Walt Disney touched everyone in America who has lived in the 1950’s and beyond. I realized this week that Disney was foundational to my early life. I grew up with a television as a babysitter [two working parents]; and Walt Disney provided a lot of my entertainment. He also told me about my ‘history’—a white, conservative, ‘American Dream’ history. I think Disneyland was still new when my parents took me there, along with a million other white, conservative, American families. The Disney version of American history omitted “Manifest Destiny” and the genocide of the people who were here before the Europeans arrived, in Frontierland; ignored Slavery and Civil Rights in Fantasyland; and the Atomic Bomb in Tomorrowland; and all of the atrocities carried on by the real version of American history.

The Disney version of the world created some of the most enduring stories in American culture. Many today want to return to that world—one that really didn’t exist beyond parts of rural America. A vision of small town America that didn’t translate well into the urban environment. Geographically, America is mostly made up of rural towns; in terms of population, America is mostly made up of urban-dwellers. Cities where knowing your neighbor takes a lot of effort [more effort than I want to put out].
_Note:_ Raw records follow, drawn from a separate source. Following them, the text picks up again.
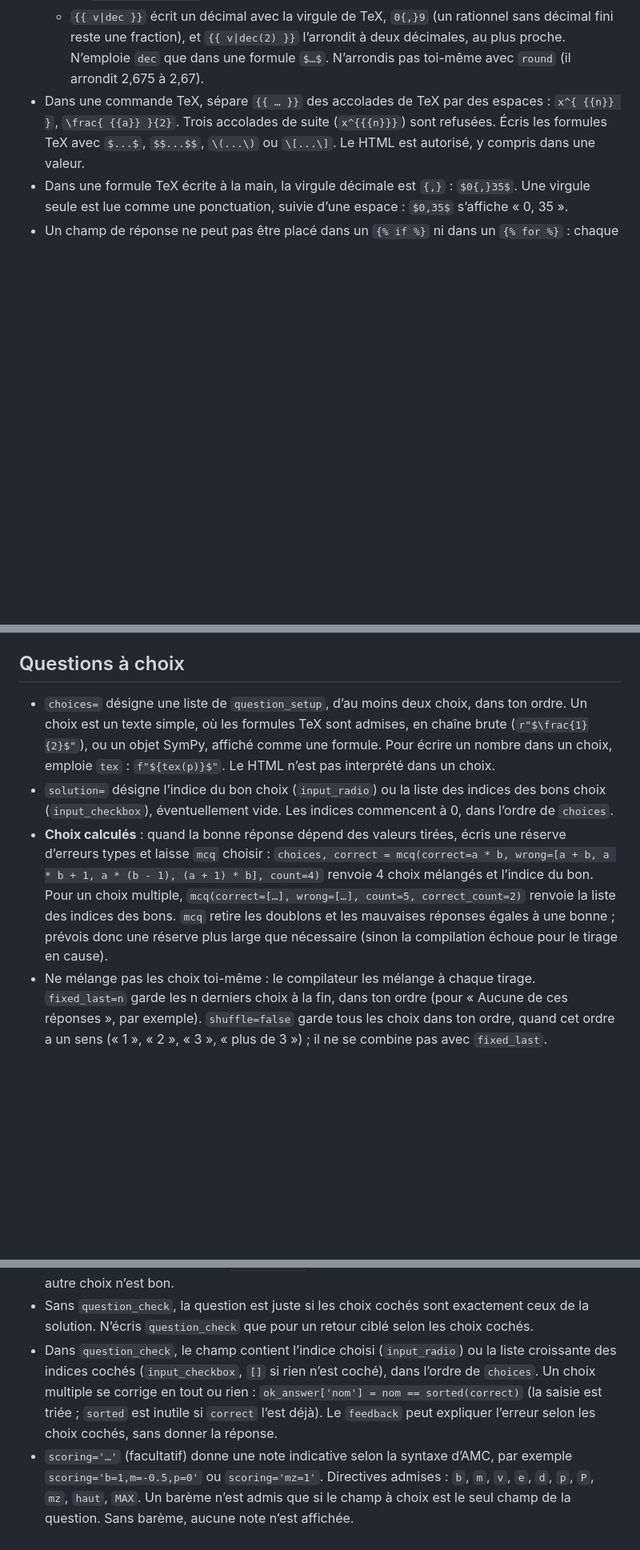
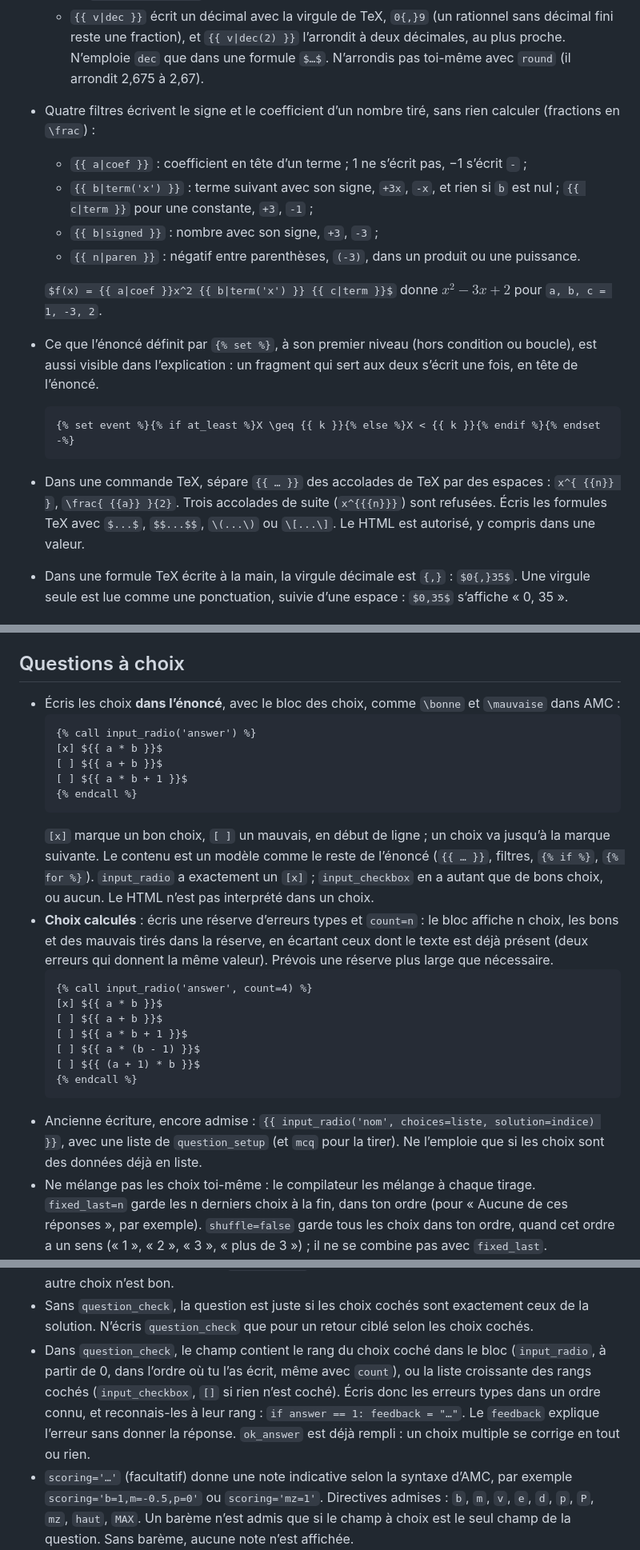
Before and after one commit to esandier/PyWimsOnHTML, a Markdown page: PROMPT.md, 3 parts joined by grey strips. Shown at 80% size. Rendered like a GitHub page; blank space fills up the shorter version.

Commit message:
PROMPT.md : données d'un côté, écriture de l'autre ; bloc des choix, filtres, lettres grecques
Nouvelle section : question_setup produit des données, l'énoncé écrit tout ;
du TeX dans question_setup en dernier ressort, avec un commentaire. Le bloc des
choix devient l'écriture des QCM (count pour les choix calculés, rang dans le
bloc pour question_check) ; l'écriture choices=/solution= reste admise pour
des choix déjà en liste. Filtres coef, term, signed, paren ; {% set %} de
l'énoncé visibles dans l'explication. Une grandeur notée par une lettre
grecque peut porter ce nom (μ, σ, λ). La conversion AMC passe par le bloc
(\bonne → [x]) ; l'exemple des nombres premiers est réécrit et compile
(100 tirages).

Authored with the help of Claude (Claude Opus 5.5).

````diff
--- a/PROMPT.md
+++ b/PROMPT.md
@@ -185,6 +199,24 @@ Ce qui doit varier dépend de la compétence visée :
     rationnel sans décimal fini reste une fraction), et `{{ v|dec(2) }}`
     l’arrondit à deux décimales, au plus proche. N’emploie `dec` que dans une
     formule `$…$`. N’arrondis pas toi-même avec `round` (il arrondit 2,675 à 2,67).
+- Quatre filtres écrivent le signe et le coefficient d’un nombre tiré, sans
+  rien calculer (fractions en `\frac`) :
+  - `{{ a|coef }}` : coefficient en tête d’un terme ; 1 ne s’écrit pas, −1
+    s’écrit `-` ;
+  - `{{ b|term('x') }}` : terme suivant avec son signe, `+3x`, `-x`, et rien
+    si `b` est nul ; `{{ c|term }}` pour une constante, `+3`, `-1` ;
+  - `{{ b|signed }}` : nombre avec son signe, `+3`, `-3` ;
+  - `{{ n|paren }}` : négatif entre parenthèses, `(-3)`, dans un produit ou une
+    puissance.
+
+  `$f(x) = {{ a|coef }}x^2 {{ b|term('x') }} {{ c|term }}$` donne $x^2-3x+2$
+  pour `a, b, c = 1, -3, 2`.
+- Ce que l’énoncé définit par `{% set %}`, à son premier niveau (hors condition
+  ou boucle), est aussi visible dans l’explication : un fragment qui sert aux
+  deux s’écrit une fois, en tête de l’énoncé.
+  ```
+  {% set event %}{% if at_least %}X \geq {{ k }}{% else %}X < {{ k }}{% endif %}{% endset -%}
+  ```
 - Dans une commande TeX, sépare `{{ … }}` des accolades de TeX par des
   espaces : `x^{ {{n}} }`, `\frac{ {{a}} }{2}`. Trois accolades de suite
   (`x^{{{n}}}`) sont refusées. Écris les formules TeX avec `$...$`, `$$...$$`,
@@ -277,22 +308,36 @@ Ce qui doit varier dépend de la compétence visée :
 
 ## Questions à choix
 
-- `choices=` désigne une liste de `question_setup`, d’au moins deux choix, dans ton
-  ordre. Un choix est un texte simple, où les formules TeX sont admises, en
-  chaîne brute (`r"$\frac{1}{2}$"`), ou un objet SymPy, affiché comme une
-  formule. Pour écrire un nombre dans un choix, emploie `tex` :
-  `f"${tex(p)}$"`. Le HTML n’est pas interprété dans un choix.
-- `solution=` désigne l’indice du bon choix (`input_radio`) ou la liste des
-  indices des bons choix (`input_checkbox`), éventuellement vide. Les indices
-  commencent à 0, dans l’ordre de `choices`.
-- **Choix calculés** : quand la bonne réponse dépend des valeurs tirées, écris
-  une réserve d’erreurs types et laisse `mcq` choisir :
-  `choices, correct = mcq(correct=a * b, wrong=[a + b, a * b + 1, a * (b - 1), (a + 1) * b], count=4)`
-  renvoie 4 choix mélangés et l’indice du bon. Pour un choix multiple,
-  `mcq(correct=[…], wrong=[…], count=5, correct_count=2)` renvoie la liste des
-  indices des bons. `mcq` retire les doublons et les mauvaises réponses égales
-  à une bonne ; prévois donc une réserve plus large que nécessaire (sinon la
-  compilation échoue pour le tirage en cause).
+- Écris les choix **dans l’énoncé**, avec le bloc des choix, comme `\bonne` et
+  `\mauvaise` dans AMC :
+  ```
+  {% call input_radio('answer') %}
+  [x] ${{ a * b }}$
+  [ ] ${{ a + b }}$
+  [ ] ${{ a * b + 1 }}$
+  {% endcall %}
+  ```
+  `[x]` marque un bon choix, `[ ]` un mauvais, en début de ligne ; un choix va
+  jusqu’à la marque suivante. Le contenu est un modèle comme le reste de
+  l’énoncé (`{{ … }}`, filtres, `{% if %}`, `{% for %}`). `input_radio` a
+  exactement un `[x]` ; `input_checkbox` en a autant que de bons choix, ou
+  aucun. Le HTML n’est pas interprété dans un choix.
+- **Choix calculés** : écris une réserve d’erreurs types et `count=n` : le
+  bloc affiche n choix, les bons et des mauvais tirés dans la réserve, en
+  écartant ceux dont le texte est déjà présent (deux erreurs qui donnent la
+  même valeur). Prévois une réserve plus large que nécessaire.
+  ```
+  {% call input_radio('answer', count=4) %}
+  [x] ${{ a * b }}$
+  [ ] ${{ a + b }}$
+  [ ] ${{ a * b + 1 }}$
+  [ ] ${{ a * (b - 1) }}$
+  [ ] ${{ (a + 1) * b }}$
+  {% endcall %}
+  ```
+- Ancienne écriture, encore admise : `{{ input_radio('nom', choices=liste,
+  solution=indice) }}`, avec une liste de `question_setup` (et `mcq` pour la
+  tirer). Ne l’emploie que si les choix sont des données déjà en liste.
 - Ne mélange pas les choix toi-même : le compilateur les mélange à chaque
   tirage. `fixed_last=n` garde les n derniers choix à la fin, dans ton ordre
   (pour « Aucune de ces réponses », par exemple). `shuffle=false` garde tous les
@@ -312,12 +357,13 @@ Ce qui doit varier dépend de la compétence visée :
 - Sans `question_check`, la question est juste si les choix cochés sont exactement ceux
   de la solution. N’écris `question_check` que pour un retour ciblé selon les choix
   cochés.
-- Dans `question_check`, le champ contient l’indice choisi (`input_radio`) ou la liste
-  croissante des indices cochés (`input_checkbox`, `[]` si rien n’est coché),
-  dans l’ordre de `choices`. Un choix multiple se corrige en tout ou rien :
-  `ok_answer['nom'] = nom == sorted(correct)` (la saisie est triée ; `sorted`
-  est inutile si `correct` l’est déjà). Le `feedback` peut expliquer l’erreur
-  selon les choix cochés, sans donner la réponse.
+- Dans `question_check`, le champ contient le rang du choix coché dans le bloc
+  (`input_radio`, à partir de 0, dans l’ordre où tu l’as écrit, même avec
+  `count`), ou la liste croissante des rangs cochés (`input_checkbox`, `[]` si
+  rien n’est coché). Écris donc les erreurs types dans un ordre connu, et
+  reconnais-les à leur rang : `if answer == 1: feedback = "…"`. Le `feedback`
+  explique l’erreur sans donner la réponse. `ok_answer` est déjà rempli : un
+  choix multiple se corrige en tout ou rien.
 - `scoring='…'` (facultatif) donne une note indicative selon la syntaxe d’AMC,
   par exemple `scoring='b=1,m=-0.5,p=0'` ou `scoring='mz=1'`. Directives admises :
   `b`, `m`, `v`, `e`, `d`, `p`, `P`, `mz`, `haut`, `MAX`. Un barème n’est admis
````
Also changed, not shown: other parts of PROMPT.md (+31 -16 lines).
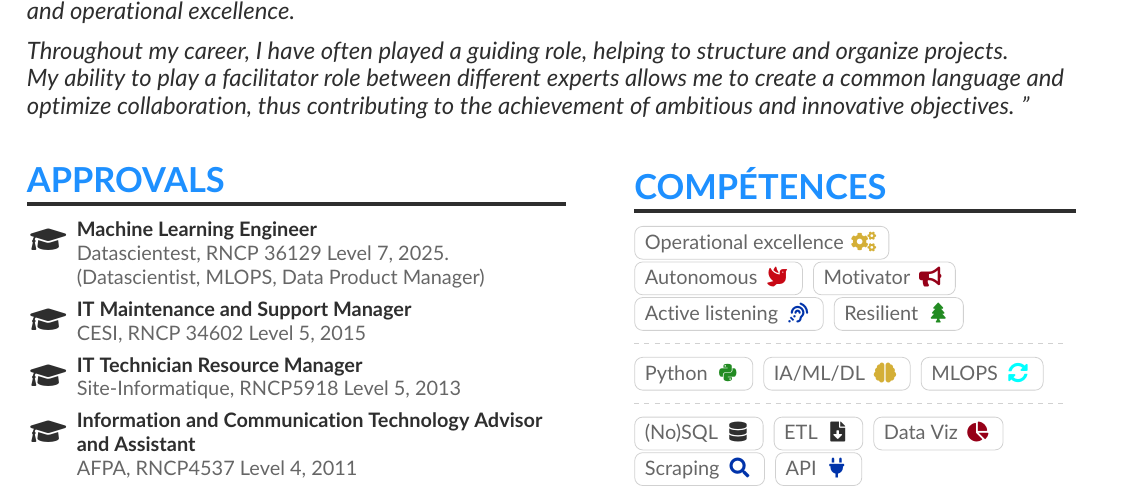
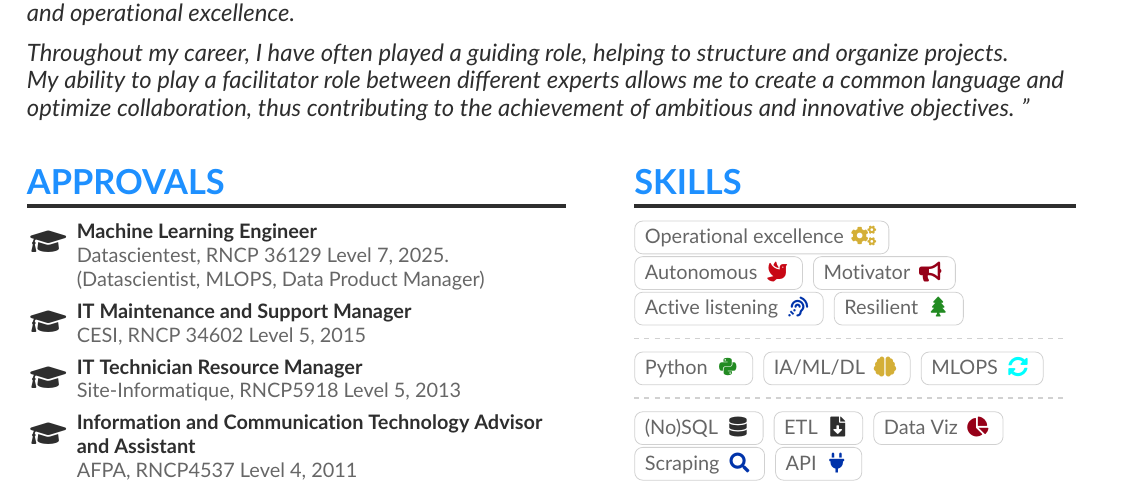
Before and after one commit to heuzef/cv, a LaTeX CV (en/heuzef_cv.tex): part of page 1 of 3, cut so that both start at the same text. Compiled offline with pdfLaTeX.

Commit message:
Fix en translation word

```diff
--- a/en/heuzef_cv.tex
+++ b/en/heuzef_cv.tex
@@ -131,7 +131,7 @@ My ability to play a facilitator role between different experts allows me to cre
 
 \switchcolumn
 
-\cvsection{Compétences}
+\cvsection{Skills}
 
 \cvtag{Operational excellence {\color{GoldenMetallic}\faCogs}}\\
 \cvtag{Autonomous {\color{EngineeringOrange}\faDove}}
```
Also changed, not shown: en/heuzef_cv.min.pdf, 1 other file.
In spite of all of his cultural shortcomings [against the advice of the NAACP, Disney’s Song of the South was filled with ‘darkies singing happy songs;’ and premiered in Atlanta, where the story’s hero, ‘Uncle Remus’ was not allowed into the all-white theater], the truths his stories tell told remain true: if you live for others, you’ll find a reason for your life.

Audrey p22-23From an unpublished biography of Audrey Hepburn

Audrey Hepburn was a sensation in Hollywood in her day. Surviving privation in Belgium during World War II, she emigrated to the UK to study ballet. Life being what it is, she instead became an actress, a virtual ‘overnight success’ after her role in Roman Holiday, opposite Gregory Peck. After she retired from movies, she devoted her life to UNICEF. My guess is that her impact as UNICEF’s ambassador far outweighed her career as an actress. Her life had taught her that her life was not about her.



Chronicles in Ordinary Time 79: Change the World

September 1, 2015

EstherThe Story of Esther, acrylic
permanent collection: Museum of Biblical Art, Dallas, Texas

Tonight [my tonight] there are fanatics in Syria, destroying thousands of years of art and architectural history, in the name of religion. This has happened before, in Western history; we call it iconoclasm. Part of the reason there is so little visual art in Protestant churches is a result of the iconoclasm that took place in the 1500s during the Protestant Reformation. The historical link, in the Abrahamic faiths, is a literal interpretation of the Creator’s command that man shall not make ‘graven images’—the creation of idols that are worshipped in place of the Creator. Israel’s “Golden Calf” being a prime example. People still make idols that sit on dashboards of cars and are enshrined in homes. In the American culture of today, many of our idols are concepts—we even name television shows after them…We make idols all the time. The Creator knew this from the beginning of Eternity. The Creator also gave us free will—the ability to choose how we live our lives. And the Creator gives us the power to get past our idols.

I am a man of faith, and I am an artist. I am grateful to The Sisters of the Holy Names at Marylhurst, and other Catholic friends who helped me to resolve the differences between art that represents faith, and art that creates idols. More of my art is digital these days—my hands and eyes don’t work as well as they did in earlier times. Part of me ponders the idea as to whether or not digital images—patterns of light upon a screen—can even be considered ‘graven images’—the images don’t even really exist until they are printed on some type of medium. At that point, they really aren’t the created image, they are a copy of the image, subject to idiocies of printing equipment.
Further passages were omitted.